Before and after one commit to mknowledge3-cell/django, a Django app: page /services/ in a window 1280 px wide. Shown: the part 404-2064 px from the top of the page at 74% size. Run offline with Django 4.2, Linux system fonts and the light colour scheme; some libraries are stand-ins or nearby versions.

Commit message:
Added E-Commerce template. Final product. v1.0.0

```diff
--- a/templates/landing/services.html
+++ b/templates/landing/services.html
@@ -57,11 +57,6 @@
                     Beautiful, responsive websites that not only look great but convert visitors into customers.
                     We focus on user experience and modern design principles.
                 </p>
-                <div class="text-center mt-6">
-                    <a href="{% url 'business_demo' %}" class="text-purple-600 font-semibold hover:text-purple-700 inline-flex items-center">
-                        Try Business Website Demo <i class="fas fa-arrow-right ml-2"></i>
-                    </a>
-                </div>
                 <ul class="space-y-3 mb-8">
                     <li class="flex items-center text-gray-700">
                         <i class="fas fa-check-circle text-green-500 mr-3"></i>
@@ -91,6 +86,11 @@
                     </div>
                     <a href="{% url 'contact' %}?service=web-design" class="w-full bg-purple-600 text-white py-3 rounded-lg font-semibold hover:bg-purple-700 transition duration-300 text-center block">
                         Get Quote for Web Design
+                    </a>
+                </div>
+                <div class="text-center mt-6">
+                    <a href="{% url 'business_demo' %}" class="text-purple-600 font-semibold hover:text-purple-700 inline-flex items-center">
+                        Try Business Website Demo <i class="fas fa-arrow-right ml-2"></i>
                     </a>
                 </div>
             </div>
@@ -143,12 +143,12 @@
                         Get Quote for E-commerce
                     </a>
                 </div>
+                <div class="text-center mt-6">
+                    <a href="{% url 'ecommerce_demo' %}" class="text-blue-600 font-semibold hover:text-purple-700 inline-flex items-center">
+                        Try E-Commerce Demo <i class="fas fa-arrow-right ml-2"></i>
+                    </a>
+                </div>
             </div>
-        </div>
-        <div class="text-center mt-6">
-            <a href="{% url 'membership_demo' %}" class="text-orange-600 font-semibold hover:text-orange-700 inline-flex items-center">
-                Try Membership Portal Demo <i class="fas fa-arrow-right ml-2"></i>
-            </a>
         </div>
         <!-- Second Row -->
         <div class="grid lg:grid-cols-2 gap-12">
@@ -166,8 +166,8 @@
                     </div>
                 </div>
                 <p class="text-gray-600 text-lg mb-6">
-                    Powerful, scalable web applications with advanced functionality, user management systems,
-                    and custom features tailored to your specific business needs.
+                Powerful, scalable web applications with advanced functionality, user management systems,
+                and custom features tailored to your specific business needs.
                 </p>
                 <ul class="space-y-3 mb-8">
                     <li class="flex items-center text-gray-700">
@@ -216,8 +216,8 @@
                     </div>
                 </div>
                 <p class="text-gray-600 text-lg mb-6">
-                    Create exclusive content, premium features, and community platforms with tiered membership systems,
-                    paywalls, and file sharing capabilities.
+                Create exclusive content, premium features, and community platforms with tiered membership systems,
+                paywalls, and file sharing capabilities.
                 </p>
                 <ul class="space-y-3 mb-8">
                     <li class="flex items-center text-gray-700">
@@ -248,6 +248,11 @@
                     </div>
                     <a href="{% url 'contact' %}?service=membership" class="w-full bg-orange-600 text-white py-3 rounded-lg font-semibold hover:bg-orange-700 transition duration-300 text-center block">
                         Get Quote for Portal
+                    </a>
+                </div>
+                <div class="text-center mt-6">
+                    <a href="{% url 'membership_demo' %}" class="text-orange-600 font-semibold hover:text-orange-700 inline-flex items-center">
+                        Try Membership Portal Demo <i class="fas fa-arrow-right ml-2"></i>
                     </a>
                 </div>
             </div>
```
▬▬▬
◆ **What is expected**: Repeat each entry above, keeping every word exact.

◆ **Response area**:
Before and after one commit to mknowledge3-cell/django, a Django app: page /services/ in a window 1280 px wide. Shown: the part 404-2064 px from the top of the page at 74% size. Run offline with Django 4.2, Linux system fonts and the light colour scheme; some libraries are stand-ins or nearby versions.

Commit message:
Added E-Commerce template. Final product. v1.0.0

```diff
--- a/templates/landing/services.html
+++ b/templates/landing/services.html
@@ -57,11 +57,6 @@
                     Beautiful, responsive websites that not only look great but convert visitors into customers.
                     We focus on user experience and modern design principles.
                 </p>
-                <div class="text-center mt-6">
-                    <a href="{% url 'business_demo' %}" class="text-purple-600 font-semibold hover:text-purple-700 inline-flex items-center">
-                        Try Business Website Demo <i class="fas fa-arrow-right ml-2"></i>
-                    </a>
-                </div>
                 <ul class="space-y-3 mb-8">
                     <li class="flex items-center text-gray-700">
                         <i class="fas fa-check-circle text-green-500 mr-3"></i>
@@ -91,6 +86,11 @@
                     </div>
                     <a href="{% url 'contact' %}?service=web-design" class="w-full bg-purple-600 text-white py-3 rounded-lg font-semibold hover:bg-purple-700 transition duration-300 text-center block">
                         Get Quote for Web Design
+                    </a>
+                </div>
+                <div class="text-center mt-6">
+                    <a href="{% url 'business_demo' %}" class="text-purple-600 font-semibold hover:text-purple-700 inline-flex items-center">
+                        Try Business Website Demo <i class="fas fa-arrow-right ml-2"></i>
                     </a>
                 </div>
             </div>
@@ -143,12 +143,12 @@
                         Get Quote for E-commerce
                     </a>
                 </div>
+                <div class="text-center mt-6">
+                    <a href="{% url 'ecommerce_demo' %}" class="text-blue-600 font-semibold hover:text-purple-700 inline-flex items-center">
+                        Try E-Commerce Demo <i class="fas fa-arrow-right ml-2"></i>
+                    </a>
+                </div>
             </div>
-        </div>
-        <div class="text-center mt-6">
-            <a href="{% url 'membership_demo' %}" class="text-orange-600 font-semibold hover:text-orange-700 inline-flex items-center">
-                Try Membership Portal Demo <i class="fas fa-arrow-right ml-2"></i>
-            </a>
         </div>
         <!-- Second Row -->
         <div class="grid lg:grid-cols-2 gap-12">
@@ -166,8 +166,8 @@
                     </div>
                 </div>
                 <p class="text-gray-600 text-lg mb-6">
-                    Powerful, scalable web applications with advanced functionality, user management systems,
-                    and custom features tailored to your specific business needs.
+                Powerful, scalable web applications with advanced functionality, user management systems,
+                and custom features tailored to your specific business needs.
                 </p>
                 <ul class="space-y-3 mb-8">
                     <li class="flex items-center text-gray-700">
@@ -216,8 +216,8 @@
                     </div>
                 </div>
                 <p class="text-gray-600 text-lg mb-6">
-                    Create exclusive content, premium features, and community platforms with tiered membership systems,
-                    paywalls, and file sharing capabilities.
+                Create exclusive content, premium features, and community platforms with tiered membership systems,
+                paywalls, and file sharing capabilities.
                 </p>
                 <ul class="space-y-3 mb-8">
                     <li class="flex items-center text-gray-700">
@@ -248,6 +248,11 @@
                     </div>
                     <a href="{% url 'contact' %}?service=membership" class="w-full bg-orange-600 text-white py-3 rounded-lg font-semibold hover:bg-orange-700 transition duration-300 text-center block">
                         Get Quote for Portal
+                    </a>
+                </div>
+                <div class="text-center mt-6">
+                    <a href="{% url 'membership_demo' %}" class="text-orange-600 font-semibold hover:text-orange-700 inline-flex items-center">
+                        Try Membership Portal Demo <i class="fas fa-arrow-right ml-2"></i>
                     </a>
                 </div>
             </div>
```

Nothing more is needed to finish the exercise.